HOW TO COMPLETE THIS TASK ▸
Among the entries, which lines carry the string "audit"? Copy every one.

%%

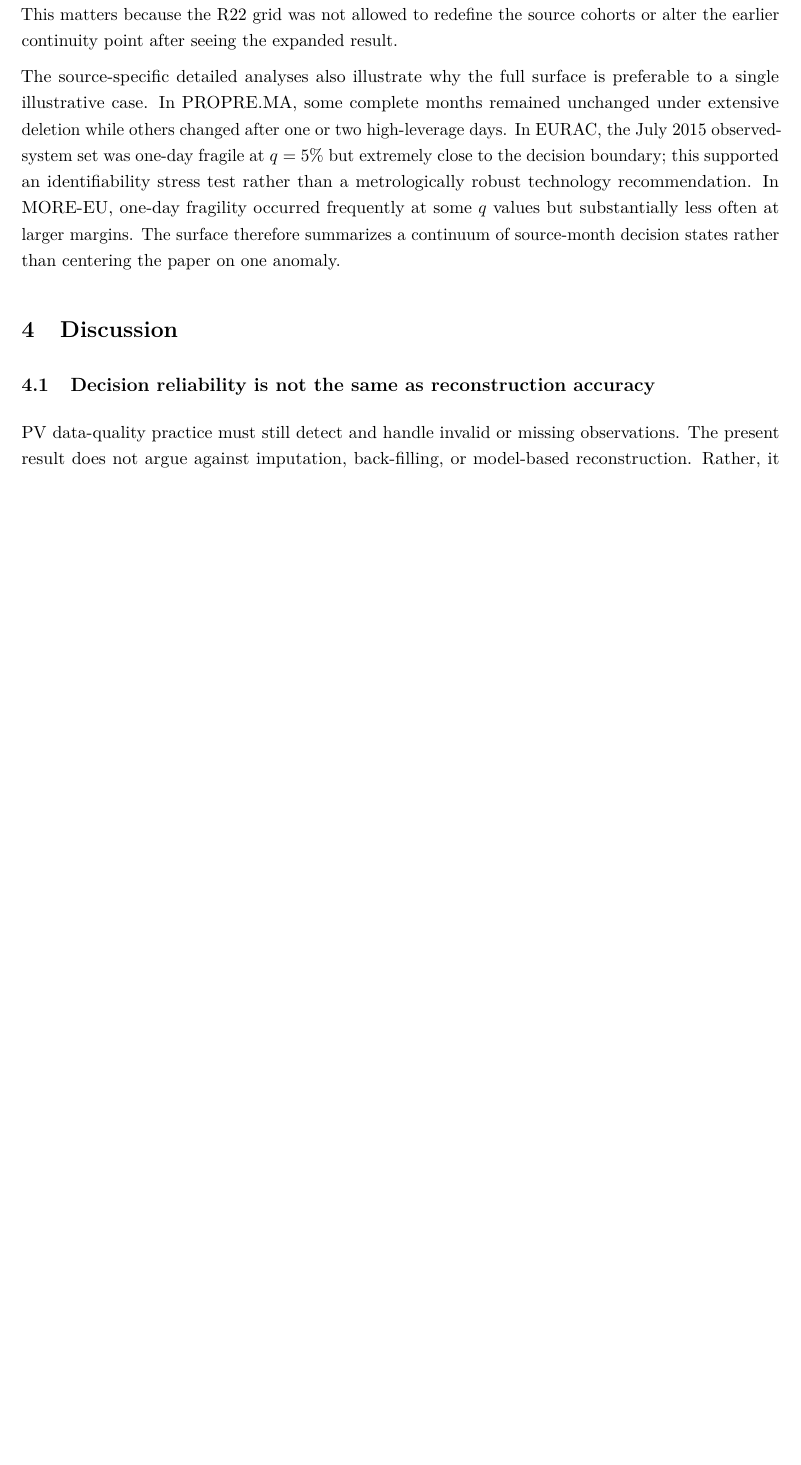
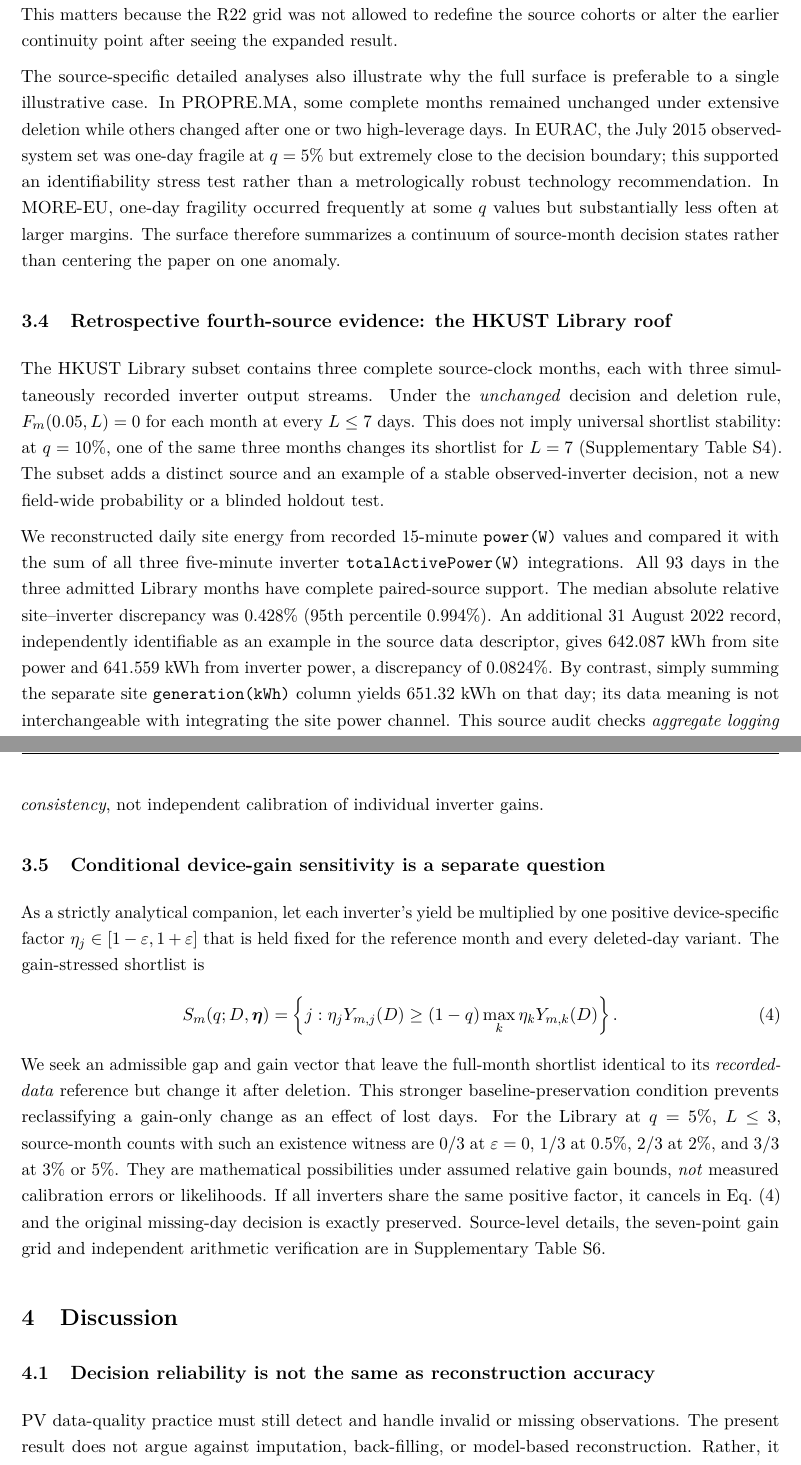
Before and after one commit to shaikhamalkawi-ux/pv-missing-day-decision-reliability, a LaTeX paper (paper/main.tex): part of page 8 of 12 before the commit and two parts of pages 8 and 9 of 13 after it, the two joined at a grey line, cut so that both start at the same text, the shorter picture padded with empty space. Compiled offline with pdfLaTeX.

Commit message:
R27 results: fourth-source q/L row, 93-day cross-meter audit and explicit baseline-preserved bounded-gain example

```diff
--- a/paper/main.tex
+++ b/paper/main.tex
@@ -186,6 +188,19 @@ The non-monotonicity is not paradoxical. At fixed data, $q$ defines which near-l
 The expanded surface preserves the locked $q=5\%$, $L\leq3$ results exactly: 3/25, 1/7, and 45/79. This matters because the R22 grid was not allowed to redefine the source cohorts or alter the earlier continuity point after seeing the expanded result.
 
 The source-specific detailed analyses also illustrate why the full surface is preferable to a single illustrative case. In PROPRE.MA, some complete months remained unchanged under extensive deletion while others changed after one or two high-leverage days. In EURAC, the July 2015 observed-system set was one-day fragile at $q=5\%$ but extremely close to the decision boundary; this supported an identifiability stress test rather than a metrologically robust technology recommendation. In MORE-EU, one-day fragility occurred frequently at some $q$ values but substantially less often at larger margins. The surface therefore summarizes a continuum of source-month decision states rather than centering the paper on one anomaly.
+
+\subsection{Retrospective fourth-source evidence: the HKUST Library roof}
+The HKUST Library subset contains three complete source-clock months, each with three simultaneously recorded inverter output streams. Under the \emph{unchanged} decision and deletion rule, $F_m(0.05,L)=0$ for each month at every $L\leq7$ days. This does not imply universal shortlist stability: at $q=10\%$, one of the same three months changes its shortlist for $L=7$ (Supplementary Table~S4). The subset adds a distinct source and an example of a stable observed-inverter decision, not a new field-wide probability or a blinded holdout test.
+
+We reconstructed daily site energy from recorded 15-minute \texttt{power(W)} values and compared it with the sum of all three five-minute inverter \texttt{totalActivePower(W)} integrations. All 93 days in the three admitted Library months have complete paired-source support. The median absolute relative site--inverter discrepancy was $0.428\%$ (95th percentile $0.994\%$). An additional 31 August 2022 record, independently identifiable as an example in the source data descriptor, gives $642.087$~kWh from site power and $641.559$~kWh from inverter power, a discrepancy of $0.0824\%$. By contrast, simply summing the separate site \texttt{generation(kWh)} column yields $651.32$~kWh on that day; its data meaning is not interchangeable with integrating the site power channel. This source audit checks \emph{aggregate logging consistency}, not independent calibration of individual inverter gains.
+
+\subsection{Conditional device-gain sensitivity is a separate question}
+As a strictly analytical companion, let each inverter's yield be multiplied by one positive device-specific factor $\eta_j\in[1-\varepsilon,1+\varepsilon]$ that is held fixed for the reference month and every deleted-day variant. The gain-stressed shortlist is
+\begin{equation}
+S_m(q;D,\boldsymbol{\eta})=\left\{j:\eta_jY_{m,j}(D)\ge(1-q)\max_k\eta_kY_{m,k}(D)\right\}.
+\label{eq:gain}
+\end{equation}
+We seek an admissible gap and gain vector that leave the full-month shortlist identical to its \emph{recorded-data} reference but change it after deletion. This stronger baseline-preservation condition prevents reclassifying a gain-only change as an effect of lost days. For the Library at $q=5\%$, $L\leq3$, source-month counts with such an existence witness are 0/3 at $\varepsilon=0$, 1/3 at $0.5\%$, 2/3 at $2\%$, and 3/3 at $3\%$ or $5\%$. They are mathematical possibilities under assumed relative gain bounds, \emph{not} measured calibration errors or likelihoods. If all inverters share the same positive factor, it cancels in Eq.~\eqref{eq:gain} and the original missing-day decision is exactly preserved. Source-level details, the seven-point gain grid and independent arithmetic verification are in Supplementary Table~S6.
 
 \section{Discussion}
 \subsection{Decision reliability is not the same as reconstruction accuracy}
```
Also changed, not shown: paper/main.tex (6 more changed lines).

%%
%%

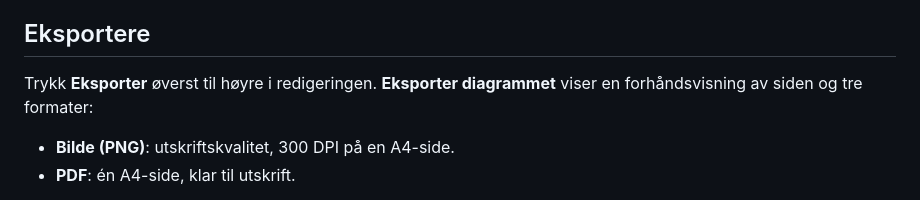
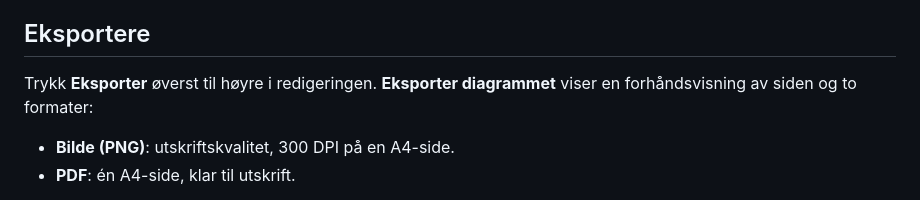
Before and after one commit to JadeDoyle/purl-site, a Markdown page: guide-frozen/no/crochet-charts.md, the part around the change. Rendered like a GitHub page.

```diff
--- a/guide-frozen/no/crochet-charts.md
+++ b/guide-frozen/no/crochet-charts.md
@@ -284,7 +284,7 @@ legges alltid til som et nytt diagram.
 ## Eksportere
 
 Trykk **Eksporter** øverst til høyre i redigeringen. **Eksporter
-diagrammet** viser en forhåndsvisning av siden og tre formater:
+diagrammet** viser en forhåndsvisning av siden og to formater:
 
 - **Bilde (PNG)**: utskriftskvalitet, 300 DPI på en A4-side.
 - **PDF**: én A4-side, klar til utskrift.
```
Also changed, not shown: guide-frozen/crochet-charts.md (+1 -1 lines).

%%

ANSWER TO THE PROBLEM ▸
R27 results: fourth-source q/L row, 93-day cross-meter audit and explicit baseline-preserved bounded-gain example
+We reconstructed daily site energy from recorded 15-minute \texttt{power(W)} values and compared it with the sum of all three five-minute inverter \texttt{totalActivePower(W)} integrations. All 93 days in the three admitted Library months have complete paired-source support. The median absolute relative site--inverter discrepancy was $0.428\%$ (95th percentile $0.994\%$). An additional 31 August 2022 record, independently identifiable as an example in the source data descriptor, gives $642.087$~kWh from site power and $641.559$~kWh from inverter power, a discrepancy of $0.0824\%$. By contrast, simply summing the separate site \texttt{generation(kWh)} column yields $651.32$~kWh on that day; its data meaning is not interchangeable with integrating the site power channel. This source audit checks \emph{aggregate logging consistency}, not independent calibration of individual inverter gains.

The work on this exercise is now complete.